Tematica: Action Institute
This is a series of Specials to provide an overview of the COVID-19 pandemic, approaching it from different perspectives: from medical facts to health policy, from economic policy to macroeconomic issues, from politics to financial markets, from technology to the impact on businesses and more.
In this second issue you find a selection of papers and articles in three areas: (i) Politics, Institutions and International Policy, (ii) Macroeconomic Issues and (iii) Financial Markets.
“The global macroeconomic impacts of COVID-19: seven scenarios” (Brookings, Warwick McKibbin and Roshen Fernando, March 2, 2020). The authors run a model considering seven potential scenarios caused by the novel Coronavirus. They find that even a contained outbreak could significantly impact the global economy in the short run and reiterate the importance of investments in national health systems.
“Three macroeconomic issues and COVID-19” (Bruegel, Leonardo Cadamuro and Francesco Papadia, March 10, 2020). The authors attempt to shed light on three macroeconomic issues raised by COVID-19: the downfall in supply and demand, the lower expected growth and the potential impact on credit supply in Italy.
“Economies can rebound quickly from massive GDP slumps—but not always” (The Economist, March 19, 2020). The article deals with the velocity and modalities with which damaged economies managed to recover from massive shocks such as wars or deep financial crises.
“The cost of coronavirus in terms of interrupted global value chains” (Bruegel, Maria Demertzis and Gerard Masllorens, March 9, 2020). Based on input-output models, this article analyses the disruption of global value chains between Europe and China, identifying which will be the most affected countries.
“V is for Vicious – How to deal with a new sort of financial shock” (The Economist, March 12, 2020). Despite some similarities between the 2007-09 crisis and the financial shock caused by the novel Coronavirus, the author explains why the two crises are not comparable in terms of source, severity and nature of the shocks.
“Why America’s financial plumbing has seized up” (The Economist, March 19, 2020). The article gives an overview of the current cash crisis that markets are facing, explaining both the underlying causes and the possible future effects.
“How this market crash is different from 2008, and the same” (Financial Times, Mohamed El-Erian, March 9, 2020). The author explains the three causes of today’s economic turbulence: the novel Coronavirus has hit both economic supply and demand, central bank’s room for manoeuvre is limited as policy interest rates are already negative in Europe and the oil price war has harmed part of the corporate bond market.
“The seeds of the next crisis” (Financial Times, John Plender, March 4, 2020). The article explains how, if the virus continues to spread, any fragility in the financial system could have the potential to trigger a new debt crisis.
“How Coronavirus became a corporate credit run” (Financial Times, Rana Foroohar, March 15, 2020). The author explains how the virus-induced brake on consumer activity and labour markets has triggered a corporate credit run, as firms draw down their high-quality deposits at banks.
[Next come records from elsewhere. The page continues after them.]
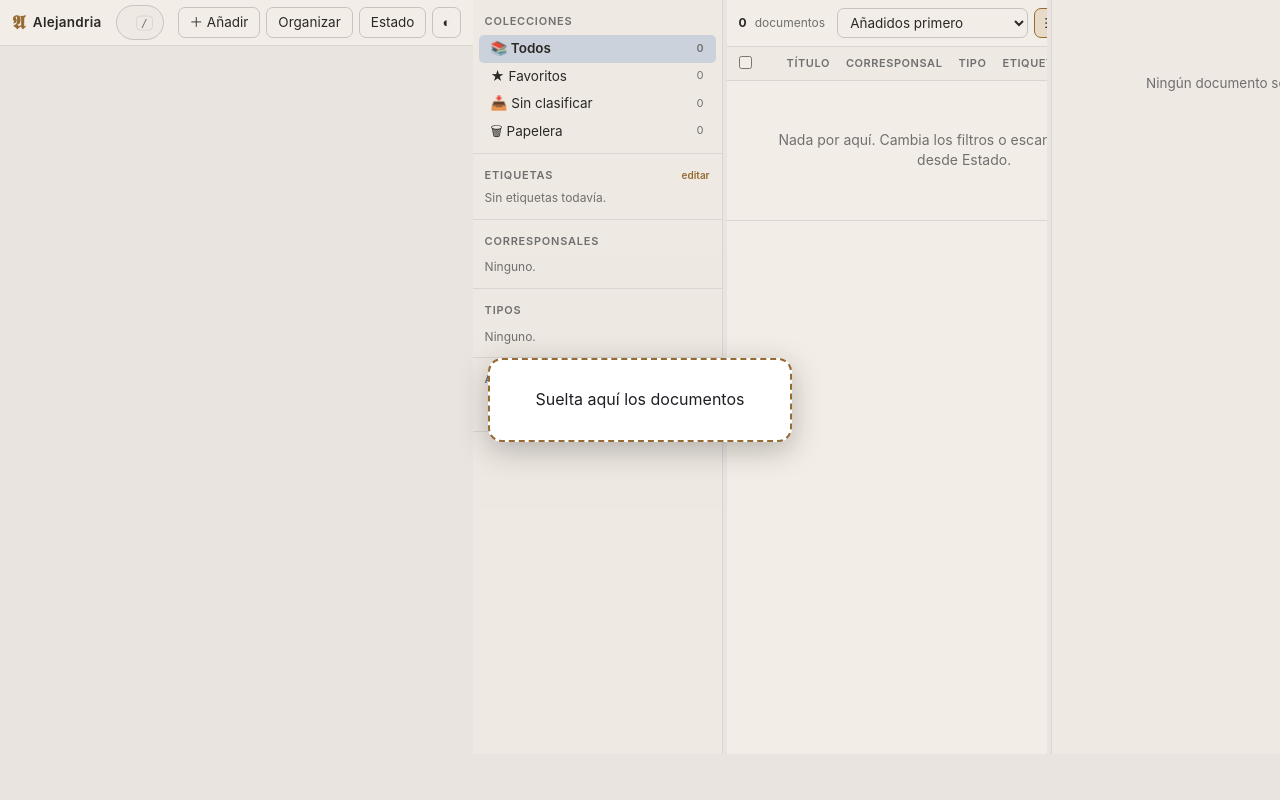
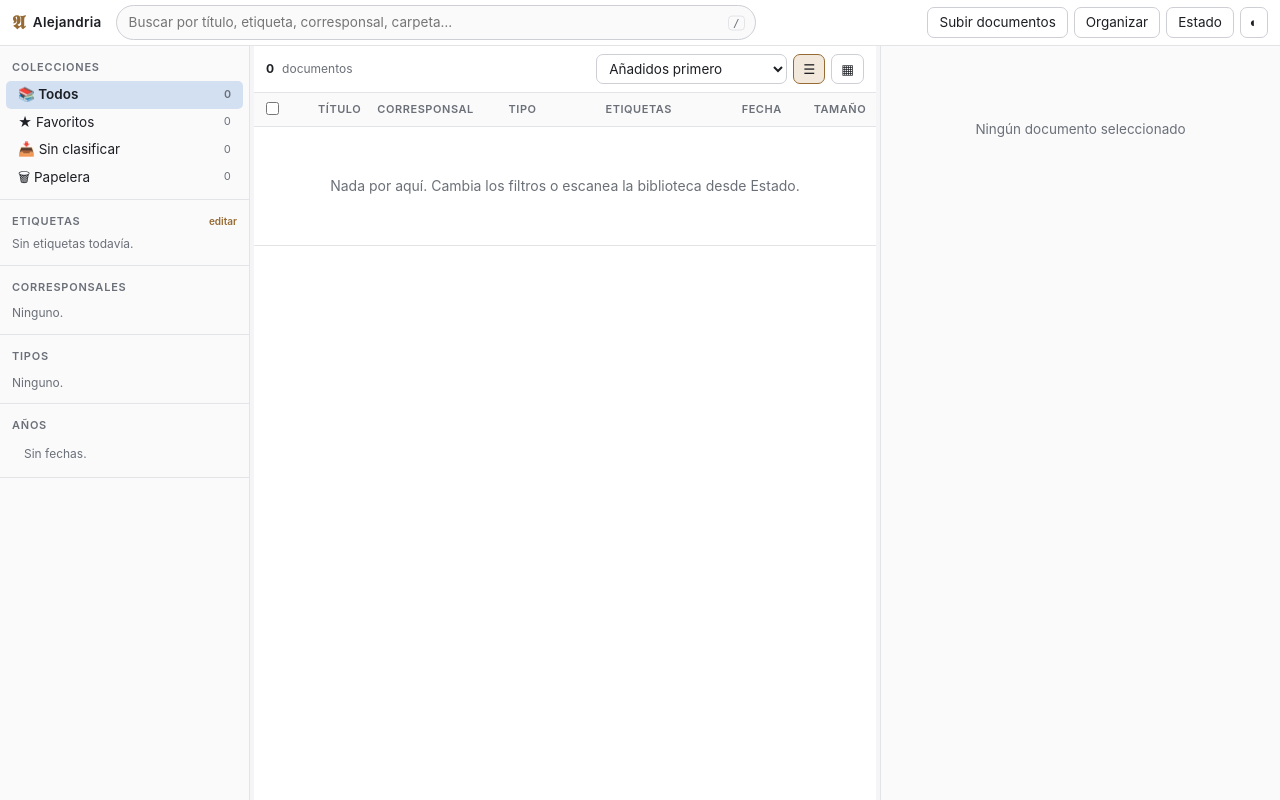
Before and after one commit to AdrianVidal89/alejandria, a Django app: page / in a window 1280 px wide. Run offline with Django 5.2, Linux system fonts and the light colour scheme; data that the repository does not hold is empty.

Commit message:
Arreglar el hueco vacío de la izquierda y quitar el arrastrar y soltar
El hueco: la plantilla ponía la clase 'tres-paneles' en el <body> además de
en el <main>. Esa regla es 'display: flex' en fila, así que el body entero
se convertía en una fila y la barra superior pasaba a ser una columna de su
anchura natural a la izquierda, dejando un hueco muerto debajo. Era eso, no
un panel de más.

El cartel de 'Suelta aquí los documentos': se quita entero, con su gestión
de arrastre. La causa real de que no desapareciera no era el conteo de
eventos que parcheé antes, sino que '#zona-soltar { display: flex }' gana
en especificidad al atributo 'hidden', así que el cartel estaba visible
desde que cargaba la página, pasara lo que pasara. Subir documentos es
ahora un botón explícito y nada más.

Co-Authored-By: Claude Opus 5 <noreply@anthropic.com>
Claude-Session: https://claude.ai/code/session_01Rj2nMzUk6v3Cq5Za2Yeaju

```diff
--- a/biblioteca/static/biblioteca/app.css
+++ b/biblioteca/static/biblioteca/app.css
@@ -256,19 +256,6 @@ legend { font-size: 11px; text-transform: uppercase; letter-spacing: .05em; colo
 .registro li.error { color: var(--peligro); }
 .resultado { font-size: 12.5px; color: var(--texto-suave); }
 
-/* --- Soltar ficheros --------------------------------------------------------- */
-/* pointer-events: none es deliberado: pase lo que pase con el JavaScript, este
-   cartel NUNCA puede impedir usar la aplicación de debajo. */
-#zona-soltar {
-  position: fixed; inset: 0; pointer-events: none; z-index: 50;
-  display: flex; align-items: center; justify-content: center;
-  background: color-mix(in srgb, var(--acento) 12%, transparent);
-}
-#zona-soltar div {
-  background: var(--panel); border: 2px dashed var(--acento); border-radius: 14px;
-  padding: 28px 46px; font-size: 16px; box-shadow: 0 8px 30px rgba(0, 0, 0, .25);
-}
-
 @media (max-width: 1100px) {
   .detalle { width: 340px; }
   .col-tipo, .col-tam { display: none; }
--- a/biblioteca/static/biblioteca/app.js
+++ b/biblioteca/static/biblioteca/app.js
@@ -1,6 +1,6 @@
 /* Alejandria — JavaScript de andar por casa: sin dependencias, sin compilar.
    Solo tres cosas: selección + teclado, refresco del panel de detalle por AJAX
-   y arrastrar ficheros a la ventana. Todo lo demás lo pinta Django. */
+   y subir ficheros con el botón. Todo lo demás lo pinta Django. */
 (function () {
   "use strict";
 
@@ -185,50 +185,14 @@
   }
   refrescarSeleccion();
 
-  /* --- Añadir documentos: botón y arrastrar sobre la ventana ---------------- */
+  /* --- Subir documentos (solo por botón) ------------------------------------ */
   const formSubida = $("#formulario-subida");
   const entradaFicheros = $("#ficheros");
-  const zona = $("#zona-soltar");
   const botonSubir = $("#boton-subir");
   if (botonSubir && entradaFicheros) {
     botonSubir.addEventListener("click", () => entradaFicheros.click());
     entradaFicheros.addEventListener("change", () => enviar(entradaFicheros.files));
   }
-  // La zona de soltar se controla con un temporizador, no contando entradas y
-  // salidas: mientras se arrastra algo encima, el navegador dispara "dragover"
-  // sin parar, así que basta con esconderla en cuanto dejan de llegar. Si el
-  // arrastre termina de cualquier forma rara —soltar fuera de la ventana, Escape,
-  // el navegador cancelando— desaparece sola. Contando eventos se quedaba pegada
-  // y tapaba la aplicación entera.
-  let temporizadorZona = null;
-
-  function mostrarZona() {
-    if (!zona) return;
-    zona.hidden = false;
-    clearTimeout(temporizadorZona);
-    temporizadorZona = setTimeout(ocultarZona, 250);
-  }
-
-  function ocultarZona() {
-    clearTimeout(temporizadorZona);
-    if (zona) zona.hidden = true;
-  }
-
-  window.addEventListener("dragover", (e) => {
-    e.preventDefault();
-    if (e.dataTransfer && Array.from(e.dataTransfer.types).includes("Files")) mostrarZona();
-  });
-  window.addEventListener("dragend", ocultarZona);
-  window.addEventListener("mouseup", ocultarZona);
-  window.addEventListener("blur", ocultarZona);
-  document.addEventListener("keydown", (e) => {
-    if (e.key === "Escape") ocultarZona();
-  });
-  window.addEventListener("drop", (e) => {
-    e.preventDefault();
-    ocultarZona();
-    if (e.dataTransfer && e.dataTransfer.files.length) enviar(e.dataTransfer.files);
-  });
 
   function enviar(ficheros) {
     if (!ficheros || !ficheros.length || !formSubida) return;
@@ -240,7 +204,7 @@
       .then((r) => r.json())
       .then(() => location.reload())
       .catch(() => {
-        if (botonSubir) botonSubir.textContent = "＋ Añadir";
+        if (botonSubir) botonSubir.textContent = "Subir documentos";
         alert("No se pudieron subir los documentos.");
       });
   }
--- a/biblioteca/templates/biblioteca/base.html
+++ b/biblioteca/templates/biblioteca/base.html
@@ -19,7 +19,7 @@
   </form>
 
   <nav class="acciones-barra">
-    <button type="button" class="btn" id="boton-subir" title="Añadir documentos">＋ Añadir</button>
+    <button type="button" class="btn" id="boton-subir">Subir documentos</button>
     <a class="btn {% block nav_organizar %}{% endblock %}" href="{% url 'biblioteca:organizar' %}">Organizar</a>
     <a class="btn {% block nav_estado %}{% endblock %}" href="{% url 'biblioteca:estado' %}">Estado</a>
     <button type="button" class="btn icono" id="boton-tema" title="Tema claro / oscuro">◐</button>
@@ -33,7 +33,6 @@
   {% csrf_token %}
   <input type="file" name="ficheros" id="ficheros" multiple>
 </form>
-<div id="zona-soltar" hidden><div>Suelta aquí los documentos</div></div>
 
 <script src="{% static 'biblioteca/app.js' %}" defer></script>
 {% block scripts %}{% endblock %}
--- a/biblioteca/templates/biblioteca/biblioteca.html
+++ b/biblioteca/templates/biblioteca/biblioteca.html
@@ -1,6 +1,6 @@
 {% extends "biblioteca/base.html" %}
 {% block titulo %}{{ filtros.q|default:"Biblioteca" }} · Alejandria{% endblock %}
-{% block cuerpo %}tres-paneles{% endblock %}
+{% block cuerpo %}vista-biblioteca{% endblock %}
 
 {% block contenido %}
 <main class="tres-paneles" id="marco">
```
Let me remind you that credit is the lifeblood of business, the lifeblood of prices and jobs.
Herbert Hoover […]
Good health is essential to social and economical development and it empowers all of the public sectors.
World Health Organization […]
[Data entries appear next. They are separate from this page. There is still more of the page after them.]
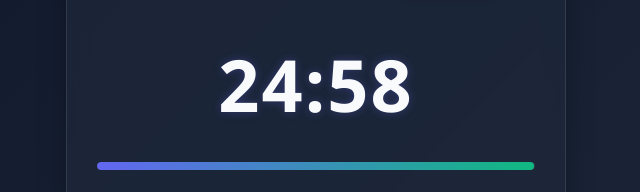
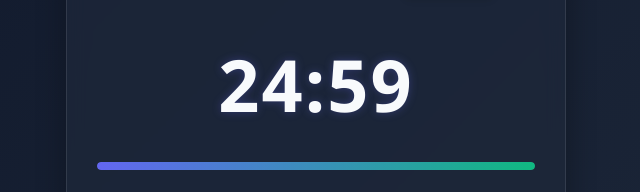
Before and after one commit to Docky-Dev/DockyFocus, a plain HTML site: page index.html in a window 1280 px wide. Both pictures are taken after a click on the button "Démarrer". Shown: the part 299-491 px from the top of the page, 324-964 px from the left. Drawn offline with Linux system fonts and the light colour scheme.

Commit message:
Update index.html

```diff
--- a/index.html
+++ b/index.html
@@ -374,7 +374,7 @@ function startFocus() {
         isRunning = false;
       }
     }
-  }, 1000);
+  }, 2000);
 
   // Démarrer l'intervalle de récupération
   if (recoveryInterval) clearInterval(recoveryInterval);
@@ -385,7 +385,7 @@ function startFocus() {
       concentrationEl.textContent = `${concentration.toFixed(1)}%`;
       updateMessage();
     }
-  }, 1000);
+  }, 200);
 }
 
 function togglePause() {
```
Innovation is the specific instrument of entrepreneurship. The act that endows resources with a new capacity to create wealth.
Peter Drucker […]
Talent is a source from which water flows constantly renewed. But this source loses its value unless it is properly used.
Ludwig Wittgenstein […]